Cutting Lisa by Percival Everett (Ticknor & Fields, $14.95)
Percival Everett tells a bleakly survivalist story; only it is a survivalism not of guns and post-nuclear preparations, but of sensibility and morals. Its protagonist is a 66-year-old retired doctor, embittered by age and widowerhood, but above all by what he sees as the failure of honor and loyalty in the world around him. He makes himself the judge of this world and, in a manner of speaking, its executioner.
"Cutting Lisa" is well-written and faintly demented. There is a solitariness about it, like a visit to a recluse who has built himself a dwelling full of ingenious do-it-yourself contrivances. He has everything he needs; and because he needs nothing, he has nothing.
Everett has the uncommon skill to work his story up into an ending of genuine though troublesome shock, even while broadcasting it all along. There is the title, there is an epigraph from Nietzsche, and there is the spare and intriguing opening section.
A Prickly Vacation
These three things tell us, even as we deflect belief, what will happen when Dr. John Livesey, on a long and prickly vacation visit to his son's home, discovers that his daughter-in-law Lisa is pregnant by her husband's best friend.

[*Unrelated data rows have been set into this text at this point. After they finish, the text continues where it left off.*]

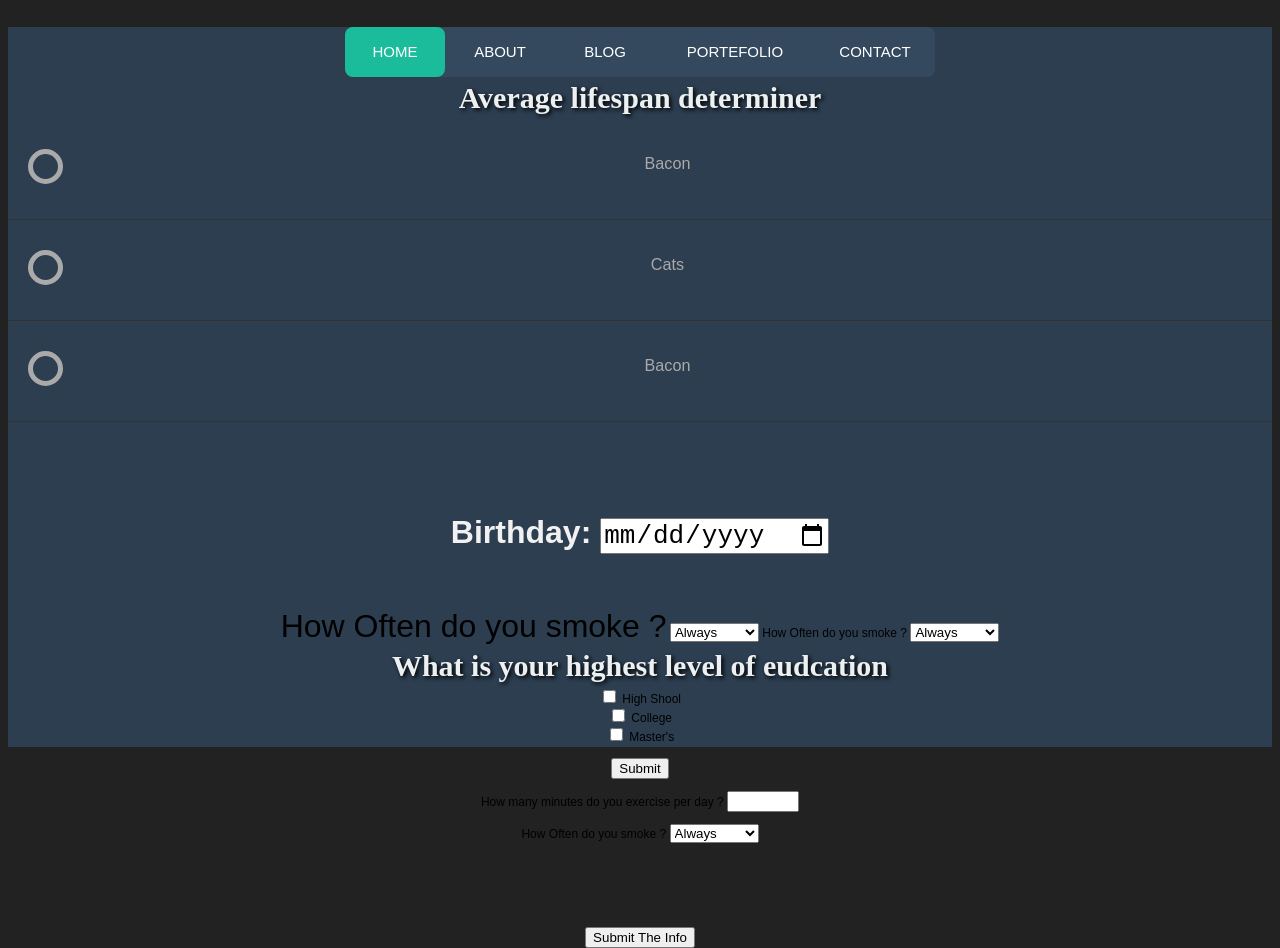
Repository: navid-amini12/capstone-1
Page: wordgame.html
These files come from the project's save history. The page is drawn as it stood at one moment and after the next save; the edit follows.
The browser window is 1280 px wide. The pictures show the whole page.

Above is the page before, as saved 2022-06-01 12:55:08.

After the next save:
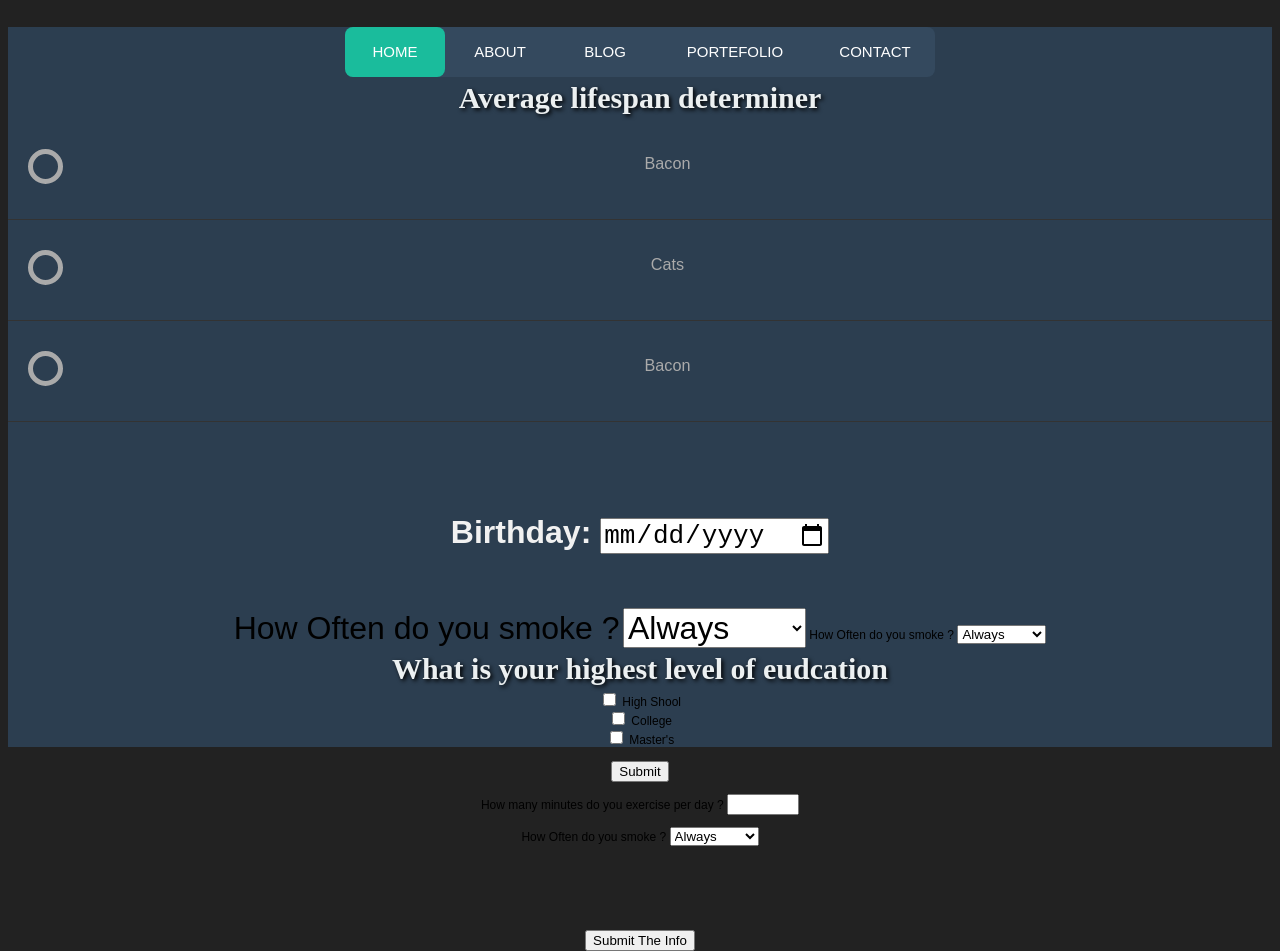
Saved 32 s later.
--- a/wordgame.html
+++ b/wordgame.html
@@ -67,7 +67,7 @@
  <br> <br> <br>
 <label style = "font-size: xx-large" ;   for="cars">How Often do you smoke ?</label>
 
-<select id="questions">
+<select style = "font-size: xx-large" ;    id="questions">
 <option value="volvo">Always</option>
 <option value="saab">Often</option>
 <option value="opel">Sometimes</option>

We meet, in the brief opening, a man who has come to superficial terms with old age; living a tidy and methodical life in a small Virginia town, and trying not to notice when the autumn colors display at its best the garden that his wife had cared for.
One morning he is summoned on an emergency to the hospital where he still works part-time. A man has brought in his wife and just-born baby, having performed a crude but successful Caesarean operation on her. The father, an uneducated countryman, makes it clear that his exploit was gratuitous; something he did, not because there was any emergency, but because he was bent on bringing his own child into the world.
It is a Nietzschean performance indeed, an amoral act of pure will. Livesey is appalled, at first; then angry; and finally, infected.
A Wimp and a Puzzle
The infection begins to run its course some months later, when Livesey visits Glen, his son, in the home on the Oregon coast where he lives with Lisa and their small daughter Katy. The old man dotes on the child; on the other hand, he finds his son wimpy and his daughter-in-law a puzzle. Their comfortable life strikes him as trendy and phony; he dislikes their friends, their artiness and their parties. He also hates their food--vegetarian--and smuggles in bacon and ice cream.
He is a pest, in other words, and, upon occasion, a mean one. But his pestiferousness is not simply senescent rebelliousness. Something is wrong in the household. Lisa is more nervous than pleased about her pregnancy. She has a lot to say to Glen's best friend, Greg, whenever he comes to visit. Finally, on a picnic, both men fall while rock-climbing, and Lisa's initial alarm is for Greg. It is Glen who has been injured, however, as well as betrayed.
During his son's long stay in the hospital, Livesey pursues his own suspicions until they turn to certainties. At the same time, he makes friends with a couple his own age who live nearby. Lorraine is crippled, and Oliver spends his time taking care of her; but both live with a near-pagan gaiety and valor. And finally, Livesey has a brief affair with Ruth, a woman who is young enough to be not simply his daughter but his granddaughter.
Light Oddly Shown
Light and shadow, in other words. The light is rather oddly shown. Everett writes some pleasing scenes. There is, for example, the commonly painful encounter between Livesey and Ruth's mother, who is younger than he is. But neither Ruth nor the old man's attachment to her seem very real; neither does his more deeply involving friendship for Oliver and Lorraine.
It is as if both the author and his protagonist were marking time for the shadows to take over; and they do. Not only does Livesey become certain about Lisa's betrayal; but he himself is betrayed by Ruth, and he learns that Oliver is dying of cancer.
"Life," he tells himself, "was devised by the enemy."
When the enemy wins, the only thing left is the gratuitous act. As the book ends, Livesey prepares to inflict upon his daughter-in-law, whom he has doped, a lordly providence similar to the one that shocked and aroused him, months before, in the Virginia hospital.
That this can surprise us is, as I say, a tribute to Everett's considerable skill. But it is a surprise without satisfaction. Its logic is shared, to a degree indistinguishable for the reader, between the author and his character. The reader needs to be able to distinguish. And instead of a climax arising out of a set of human inevitabilities, we feel that these inevitabilities are assembled for the purpose of producing the climax.